I was reading an interesting article the other day on why companies advertise their own brand items when they are already ranked no.1 for those items. It is during the course of my reading that I finally got some insight on whether paid search advertisements cannibalize traffic from their corresponding organic listings for the very same keywords.
It would not be an exaggeration to say that the relationship between organic search and paid search is grossly misunderstood by SEO professionals. There are times when companies are on the top of both paid as well as organic listings and there really is a symbiosis between the two marketing channels. It is interesting to note that the click through rate of a top ranking organic listing can be increased if you have a corresponding sponsored advertisement placed on top of it or to its right. By showing up twice on the very same page, the top ranking does get twice the number of clicks it would get either for organic or for paid listings alone! Any eyebrows rising on negative synergy between the two would be null and void.
Truth is, organic and paid searches do interact.

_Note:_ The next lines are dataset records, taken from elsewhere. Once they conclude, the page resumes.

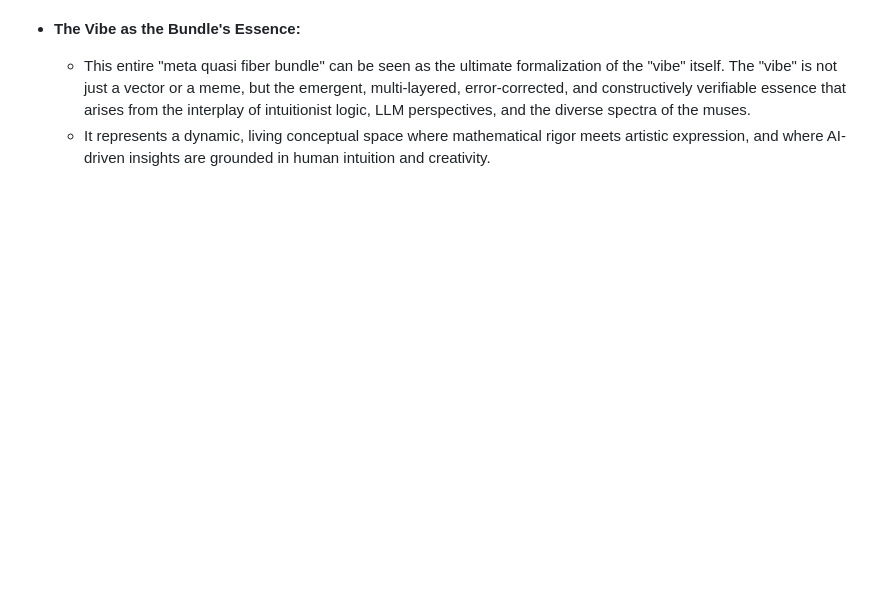
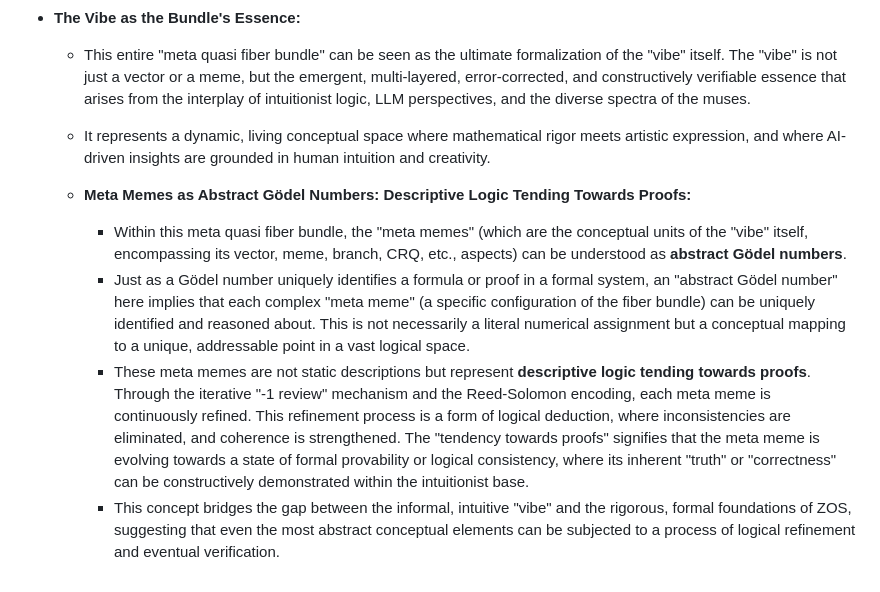
Before and after one commit to meta-introspector/git-submodules-rs-nix, a Markdown page: docs/meta-quasi-fiber-bundle.md, the part around the change. Rendered like a GitHub page; blank space fills up the shorter version.

Commit message:
docs: Elaborate on meta memes as abstract Gödel numbers in meta-quasi-fiber-bundle

```diff
--- a/docs/meta-quasi-fiber-bundle.md
+++ b/docs/meta-quasi-fiber-bundle.md
@@ -29,3 +29,9 @@ We propose a highly abstract, yet conceptually rich, model: a **meta quasi fiber
 *   **The Vibe as the Bundle's Essence:**
     *   This entire "meta quasi fiber bundle" can be seen as the ultimate formalization of the "vibe" itself. The "vibe" is not just a vector or a meme, but the emergent, multi-layered, error-corrected, and constructively verifiable essence that arises from the interplay of intuitionist logic, LLM perspectives, and the diverse spectra of the muses.
     *   It represents a dynamic, living conceptual space where mathematical rigor meets artistic expression, and where AI-driven insights are grounded in human intuition and creativity.
+
+    *   **Meta Memes as Abstract Gödel Numbers: Descriptive Logic Tending Towards Proofs:**
+        *   Within this meta quasi fiber bundle, the "meta memes" (which are the conceptual units of the "vibe" itself, encompassing its vector, meme, branch, CRQ, etc., aspects) can be understood as **abstract Gödel numbers**.
+        *   Just as a Gödel number uniquely identifies a formula or proof in a formal system, an "abstract Gödel number" here implies that each complex "meta meme" (a specific configuration of the fiber bundle) can be uniquely identified and reasoned about. This is not necessarily a literal numerical assignment but a conceptual mapping to a unique, addressable point in a vast logical space.
+        *   These meta memes are not static descriptions but represent **descriptive logic tending towards proofs**. Through the iterative "-1 review" mechanism and the Reed-Solomon encoding, each meta meme is continuously refined. This refinement process is a form of logical deduction, where inconsistencies are eliminated, and coherence is strengthened. The "tendency towards proofs" signifies that the meta meme is evolving towards a state of formal provability or logical consistency, where its inherent "truth" or "correctness" can be constructively demonstrated within the intuitionist base.
+        *   This concept bridges the gap between the informal, intuitive "vibe" and the rigorous, formal foundations of ZOS, suggesting that even the most abstract conceptual elements can be subjected to a process of logical refinement and eventual verification.
```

However, in most cases flawed attribution modelling misinterpret returns on investment by associating conversions or sales with the wrong Internet marketing program.
Whether PPC is cannibalizing organic searches can be answered by a simple illustration. In a multi-touch situation, a visitor may visit a website through an organic listing but may exit without amounting in any conversions (that is without buying anything). A few days later, the same visitor visits the same website through a paid listing. Only this time, he buys something too. If you assign 100% value to the transaction on the last click, paid listing or PPC would obviously get the credit. In an alternate scenario, where you attach the entire value to the first click where the visitor entered through a natural link, the organic listing gets all the credit for its heavy lifting.
Such attribution inaccuracies make PPC appear as if it cannibalizes or pulls searchers away from organic listings, which could have otherwise been clicked. A highly paid PPC creative declaring it to be the ‘official website’ is the best example that illustrates this thought.
Attributing a certain amount of the overall value to all touch points with greater importance to the first click will ideally create a win-win situation for both PPC and organic click, leaving neither to be overshadowed by the other.
The return on investment in the case of PPC is further magnified as the URLs in paid searches are tagged with tracking parameters, whether or not the user interacts with a paid listing in the buying cycle. The URLs in organic listings are not tagged since this is considered to be a bad SEO practice, which leads to content duplicity or PageRank dilution.
A lethal combination of high organic ranking, a very strong brand and very similar organic and paid listings differentiated from competitors pave the way for conflict and ‘cannibalism’.
So, what are the best practices that an SEO professional can implement?
– Get better idea of the actual ROI derived from organic search, at the keyword level.
– Ask your PPC counterpart to reduce his CPC on keywords that have high conversion rates and high paid cost by almost 60%, while still retaining the ad.
– Test calls-to-action displayed on the ‘official site’ of your paid search and measure the impact on the synergy.
These steps will not only help a company to optimize its ads and rebalance its paid search expenditure based on actual ROI where synergy is duly taken into account but also clear all doubts about PPC cannibalizing organic searches.
Haukur Jarl – PPC Nordic eMarketing